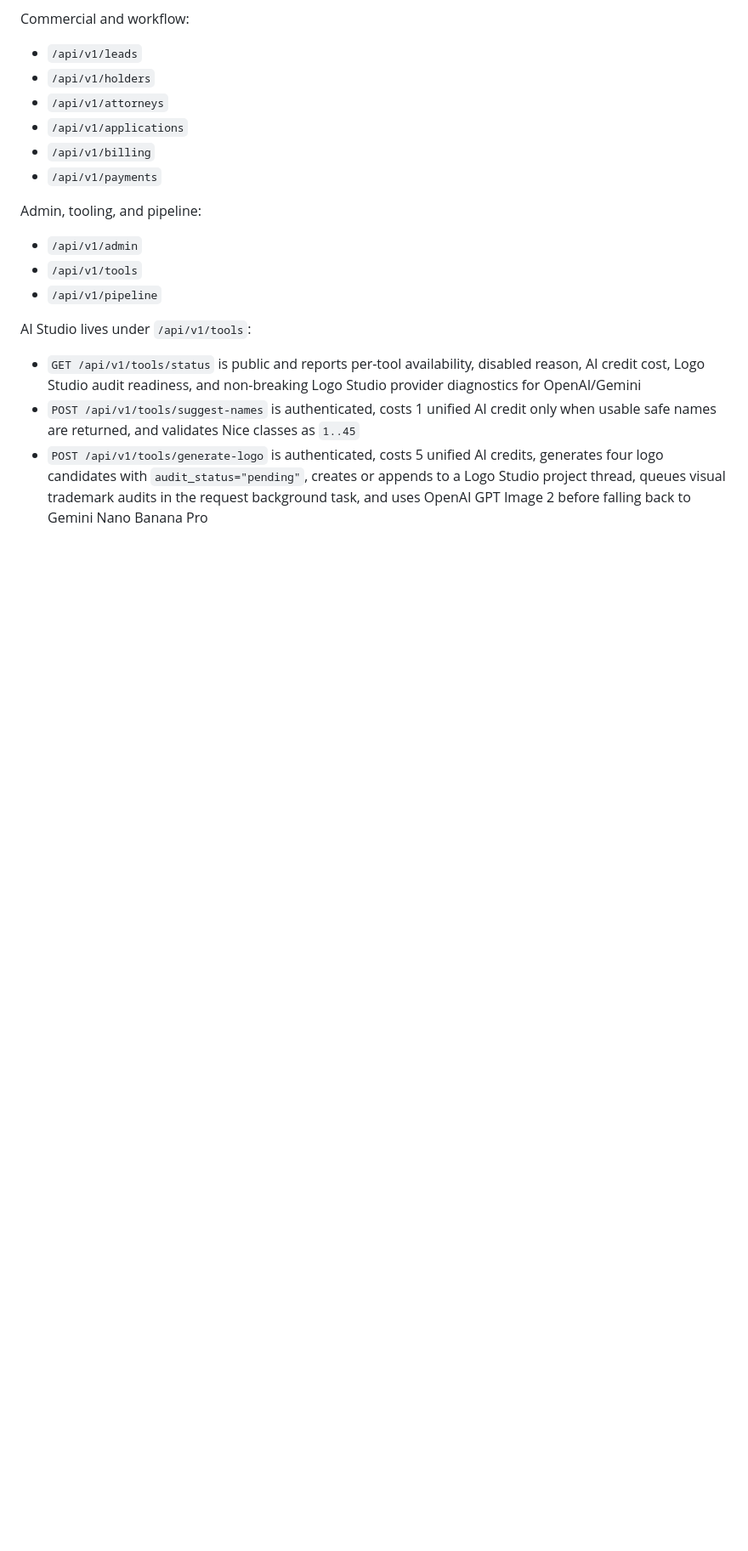
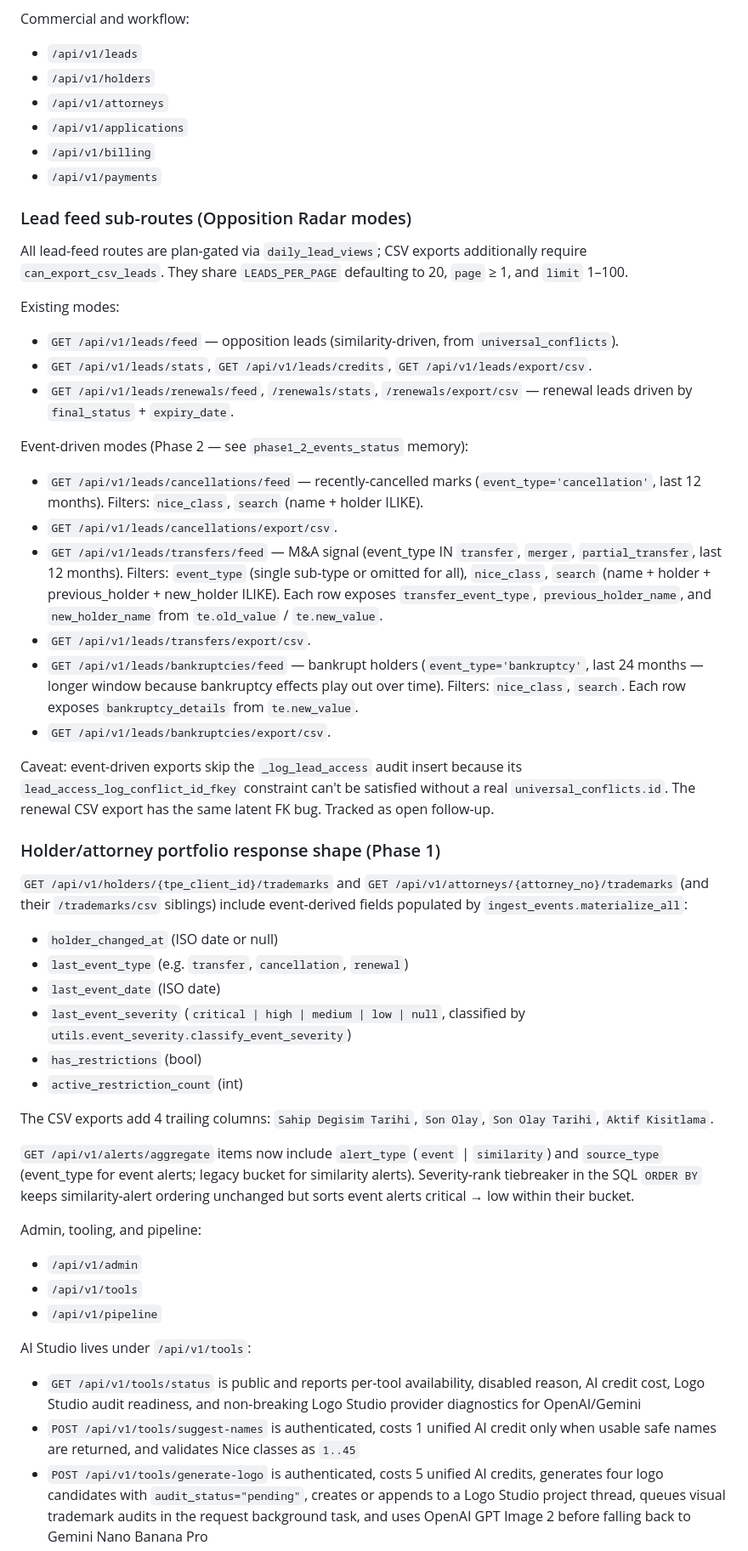
Before and after one commit to sdogan13/ipwatchai, a Markdown page: docs/API_REFERENCE.md, the part around the change. Shown at 85% size. Drawn GitHub-style; blank space fills up the shorter version.

Commit message:
docs: document Phase 1+2 event-driven endpoints in API_REFERENCE
Adds two sub-sections under Commercial and workflow:

- "Lead feed sub-routes (Opposition Radar modes)" enumerates the four
  Phase 2 event-driven endpoints (cancellations, transfers,
  bankruptcies — feed + CSV each) alongside the existing opposition /
  renewal modes, with their filter parameters and the 12-mo / 24-mo
  windows. Notes the latent _log_lead_access FK caveat.

- "Holder/attorney portfolio response shape (Phase 1)" documents the
  six event-derived JSON fields and the four CSV columns that PR-1
  added to the holder + attorney portfolio responses, plus the
  alert_type / source_type fields PR-3 added to /alerts/aggregate.

No code change; pure docs-sync.

Co-Authored-By: Claude Opus 4.7 <noreply@anthropic.com>

```diff
--- a/docs/API_REFERENCE.md
+++ b/docs/API_REFERENCE.md
@@ -167,6 +167,68 @@ Commercial and workflow:
 - `/api/v1/billing`
 - `/api/v1/payments`
 
+### Lead feed sub-routes (Opposition Radar modes)
+
+All lead-feed routes are plan-gated via `daily_lead_views`; CSV exports
+additionally require `can_export_csv_leads`. They share `LEADS_PER_PAGE`
+defaulting to 20, `page` ≥ 1, and `limit` 1–100.
+
+Existing modes:
+- `GET /api/v1/leads/feed` — opposition leads (similarity-driven, from
+  `universal_conflicts`).
+- `GET /api/v1/leads/stats`, `GET /api/v1/leads/credits`,
+  `GET /api/v1/leads/export/csv`.
+- `GET /api/v1/leads/renewals/feed`, `/renewals/stats`,
+  `/renewals/export/csv` — renewal leads driven by `final_status` +
+  `expiry_date`.
+
+Event-driven modes (Phase 2 — see `phase1_2_events_status` memory):
+- `GET /api/v1/leads/cancellations/feed` — recently-cancelled marks
+  (`event_type='cancellation'`, last 12 months). Filters: `nice_class`,
+  `search` (name + holder ILIKE).
+- `GET /api/v1/leads/cancellations/export/csv`.
+- `GET /api/v1/leads/transfers/feed` — M&A signal (event_type IN
+  `transfer`, `merger`, `partial_transfer`, last 12 months). Filters:
+  `event_type` (single sub-type or omitted for all), `nice_class`,
+  `search` (name + holder + previous_holder + new_holder ILIKE).
+  Each row exposes `transfer_event_type`, `previous_holder_name`, and
+  `new_holder_name` from `te.old_value` / `te.new_value`.
+- `GET /api/v1/leads/transfers/export/csv`.
+- `GET /api/v1/leads/bankruptcies/feed` — bankrupt holders
+  (`event_type='bankruptcy'`, last 24 months — longer window because
+  bankruptcy effects play out over time). Filters: `nice_class`,
+  `search`. Each row exposes `bankruptcy_details` from `te.new_value`.
+- `GET /api/v1/leads/bankruptcies/export/csv`.
+
+Caveat: event-driven exports skip the `_log_lead_access` audit insert
+because its `lead_access_log_conflict_id_fkey` constraint can't be
+satisfied without a real `universal_conflicts.id`. The renewal CSV
+export has the same latent FK bug. Tracked as open follow-up.
+
+### Holder/attorney portfolio response shape (Phase 1)
+
+`GET /api/v1/holders/{tpe_client_id}/trademarks` and
+`GET /api/v1/attorneys/{attorney_no}/trademarks` (and their
+`/trademarks/csv` siblings) include event-derived fields populated by
+`ingest_events.materialize_all`:
+
+- `holder_changed_at` (ISO date or null)
+- `last_event_type` (e.g. `transfer`, `cancellation`, `renewal`)
+- `last_event_date` (ISO date)
+- `last_event_severity` (`critical | high | medium | low | null`,
+  classified by `utils.event_severity.classify_event_severity`)
+- `has_restrictions` (bool)
+- `active_restriction_count` (int)
+
+The CSV exports add 4 trailing columns: `Sahip Degisim Tarihi`,
+`Son Olay`, `Son Olay Tarihi`, `Aktif Kisitlama`.
+
+`GET /api/v1/alerts/aggregate` items now include `alert_type`
+(`event` | `similarity`) and `source_type` (event_type for event
+alerts; legacy bucket for similarity alerts). Severity-rank tiebreaker
+in the SQL `ORDER BY` keeps similarity-alert ordering unchanged but
+sorts event alerts critical → low within their bucket.
+
 Admin, tooling, and pipeline:
 - `/api/v1/admin`
 - `/api/v1/tools`
```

▸ **What to do**
Please output all the records above exactly, leaving out every picture.

▸ **Task solution**
Before and after one commit to sdogan13/ipwatchai, a Markdown page: docs/API_REFERENCE.md, the part around the change. Shown at 85% size. Drawn GitHub-style; blank space fills up the shorter version.

Commit message:
docs: document Phase 1+2 event-driven endpoints in API_REFERENCE
Adds two sub-sections under Commercial and workflow:

- "Lead feed sub-routes (Opposition Radar modes)" enumerates the four
  Phase 2 event-driven endpoints (cancellations, transfers,
  bankruptcies — feed + CSV each) alongside the existing opposition /
  renewal modes, with their filter parameters and the 12-mo / 24-mo
  windows. Notes the latent _log_lead_access FK caveat.

- "Holder/attorney portfolio response shape (Phase 1)" documents the
  six event-derived JSON fields and the four CSV columns that PR-1
  added to the holder + attorney portfolio responses, plus the
  alert_type / source_type fields PR-3 added to /alerts/aggregate.

No code change; pure docs-sync.

Co-Authored-By: Claude Opus 4.7 <noreply@anthropic.com>

```diff
--- a/docs/API_REFERENCE.md
+++ b/docs/API_REFERENCE.md
@@ -167,6 +167,68 @@ Commercial and workflow:
 - `/api/v1/billing`
 - `/api/v1/payments`
 
+### Lead feed sub-routes (Opposition Radar modes)
+
+All lead-feed routes are plan-gated via `daily_lead_views`; CSV exports
+additionally require `can_export_csv_leads`. They share `LEADS_PER_PAGE`
+defaulting to 20, `page` ≥ 1, and `limit` 1–100.
+
+Existing modes:
+- `GET /api/v1/leads/feed` — opposition leads (similarity-driven, from
+  `universal_conflicts`).
+- `GET /api/v1/leads/stats`, `GET /api/v1/leads/credits`,
+  `GET /api/v1/leads/export/csv`.
+- `GET /api/v1/leads/renewals/feed`, `/renewals/stats`,
+  `/renewals/export/csv` — renewal leads driven by `final_status` +
+  `expiry_date`.
+
+Event-driven modes (Phase 2 — see `phase1_2_events_status` memory):
+- `GET /api/v1/leads/cancellations/feed` — recently-cancelled marks
+  (`event_type='cancellation'`, last 12 months). Filters: `nice_class`,
+  `search` (name + holder ILIKE).
+- `GET /api/v1/leads/cancellations/export/csv`.
+- `GET /api/v1/leads/transfers/feed` — M&A signal (event_type IN
+  `transfer`, `merger`, `partial_transfer`, last 12 months). Filters:
+  `event_type` (single sub-type or omitted for all), `nice_class`,
+  `search` (name + holder + previous_holder + new_holder ILIKE).
+  Each row exposes `transfer_event_type`, `previous_holder_name`, and
+  `new_holder_name` from `te.old_value` / `te.new_value`.
+- `GET /api/v1/leads/transfers/export/csv`.
+- `GET /api/v1/leads/bankruptcies/feed` — bankrupt holders
+  (`event_type='bankruptcy'`, last 24 months — longer window because
+  bankruptcy effects play out over time). Filters: `nice_class`,
+  `search`. Each row exposes `bankruptcy_details` from `te.new_value`.
+- `GET /api/v1/leads/bankruptcies/export/csv`.
+
+Caveat: event-driven exports skip the `_log_lead_access` audit insert
+because its `lead_access_log_conflict_id_fkey` constraint can't be
+satisfied without a real `universal_conflicts.id`. The renewal CSV
+export has the same latent FK bug. Tracked as open follow-up.
+
+### Holder/attorney portfolio response shape (Phase 1)
+
+`GET /api/v1/holders/{tpe_client_id}/trademarks` and
+`GET /api/v1/attorneys/{attorney_no}/trademarks` (and their
+`/trademarks/csv` siblings) include event-derived fields populated by
+`ingest_events.materialize_all`:
+
+- `holder_changed_at` (ISO date or null)
+- `last_event_type` (e.g. `transfer`, `cancellation`, `renewal`)
+- `last_event_date` (ISO date)
+- `last_event_severity` (`critical | high | medium | low | null`,
+  classified by `utils.event_severity.classify_event_severity`)
+- `has_restrictions` (bool)
+- `active_restriction_count` (int)
+
+The CSV exports add 4 trailing columns: `Sahip Degisim Tarihi`,
+`Son Olay`, `Son Olay Tarihi`, `Aktif Kisitlama`.
+
+`GET /api/v1/alerts/aggregate` items now include `alert_type`
+(`event` | `similarity`) and `source_type` (event_type for event
+alerts; legacy bucket for similarity alerts). Severity-rank tiebreaker
+in the SQL `ORDER BY` keeps similarity-alert ordering unchanged but
+sorts event alerts critical → low within their bucket.
+
 Admin, tooling, and pipeline:
 - `/api/v1/admin`
 - `/api/v1/tools`
```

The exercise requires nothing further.